My mother-in-law was driving our family back from a day trip to Joshua Tree National Park (awesome, by the way, and the night sky view there is spec-tac-ular), when suddenly we heard a “thup-thup-thupping” sound coming from beneath the car. My mother-in-law had blown two tires in the past few months, so her first thought was “oh no, is the tire flat again?”

But wait, there was another possibility. The road was kind of rough; maybe the sound was just the road surface? My mother-in-law switched lanes, and voila, the sound went away. So, not the tire, just the rough road surface.

Ok, so this story was kind of boring, but it struck me that switching lanes to see if the problem was the road or the tire was a very natural way to find the truth. It sure sounds natural enough that the story is really boring.

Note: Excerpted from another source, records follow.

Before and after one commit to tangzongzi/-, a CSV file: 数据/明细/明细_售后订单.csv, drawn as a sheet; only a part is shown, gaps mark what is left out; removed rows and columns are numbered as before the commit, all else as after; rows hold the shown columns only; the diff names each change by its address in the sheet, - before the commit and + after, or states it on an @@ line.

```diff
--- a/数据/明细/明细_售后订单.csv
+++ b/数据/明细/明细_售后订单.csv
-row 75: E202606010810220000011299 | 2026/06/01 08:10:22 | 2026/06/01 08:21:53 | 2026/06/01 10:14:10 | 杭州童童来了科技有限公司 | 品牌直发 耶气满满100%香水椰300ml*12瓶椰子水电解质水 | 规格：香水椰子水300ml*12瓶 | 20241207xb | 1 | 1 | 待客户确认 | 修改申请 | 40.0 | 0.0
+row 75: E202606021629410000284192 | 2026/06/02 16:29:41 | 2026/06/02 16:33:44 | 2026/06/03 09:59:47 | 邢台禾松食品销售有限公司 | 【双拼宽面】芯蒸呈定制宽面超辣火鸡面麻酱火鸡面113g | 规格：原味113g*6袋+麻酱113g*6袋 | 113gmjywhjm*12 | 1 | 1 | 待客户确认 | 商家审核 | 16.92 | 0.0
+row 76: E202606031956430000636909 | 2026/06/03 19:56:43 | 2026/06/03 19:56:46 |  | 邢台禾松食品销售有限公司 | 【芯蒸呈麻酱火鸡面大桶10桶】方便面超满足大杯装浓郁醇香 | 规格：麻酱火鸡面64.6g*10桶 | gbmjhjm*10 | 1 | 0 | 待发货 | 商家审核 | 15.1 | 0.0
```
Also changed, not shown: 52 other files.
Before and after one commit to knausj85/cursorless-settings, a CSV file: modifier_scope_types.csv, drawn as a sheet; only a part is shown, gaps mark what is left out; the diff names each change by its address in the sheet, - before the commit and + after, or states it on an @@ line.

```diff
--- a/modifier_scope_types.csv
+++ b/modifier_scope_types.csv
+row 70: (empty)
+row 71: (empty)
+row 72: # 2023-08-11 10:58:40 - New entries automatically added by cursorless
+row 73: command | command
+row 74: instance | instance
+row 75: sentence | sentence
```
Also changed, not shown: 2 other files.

But it’s also a scientific way of going about the problem. Science isn’t some sort of hard, unnaturally convoluted way of looking at the world. It actually comes to us instinctively in a lot of situations. Just think about some possible scenarios about what might be happening, and then test them in a way that lets you tell the difference. The only extra steps for ‘science’ are these two: get others to try the same test to make sure it works, and try other tests just to make sure this one test wasn’t a fluke. In my opinion, that’s the scientific method, not that horribly nitpicky garbage they feed school kids about “hypothesis-test-conclusion.” That’s not how science is done; that’s how science is written about in retrospect, because it’s nice and organized.

Science isn’t hard, and it comes naturally to all of us as the best way to figure out the real, hard truth. If we all recognized that a little bit more, maybe there would be more trust in scientists and more kids who get excited about the parts of science that matter: blowing sh*t up.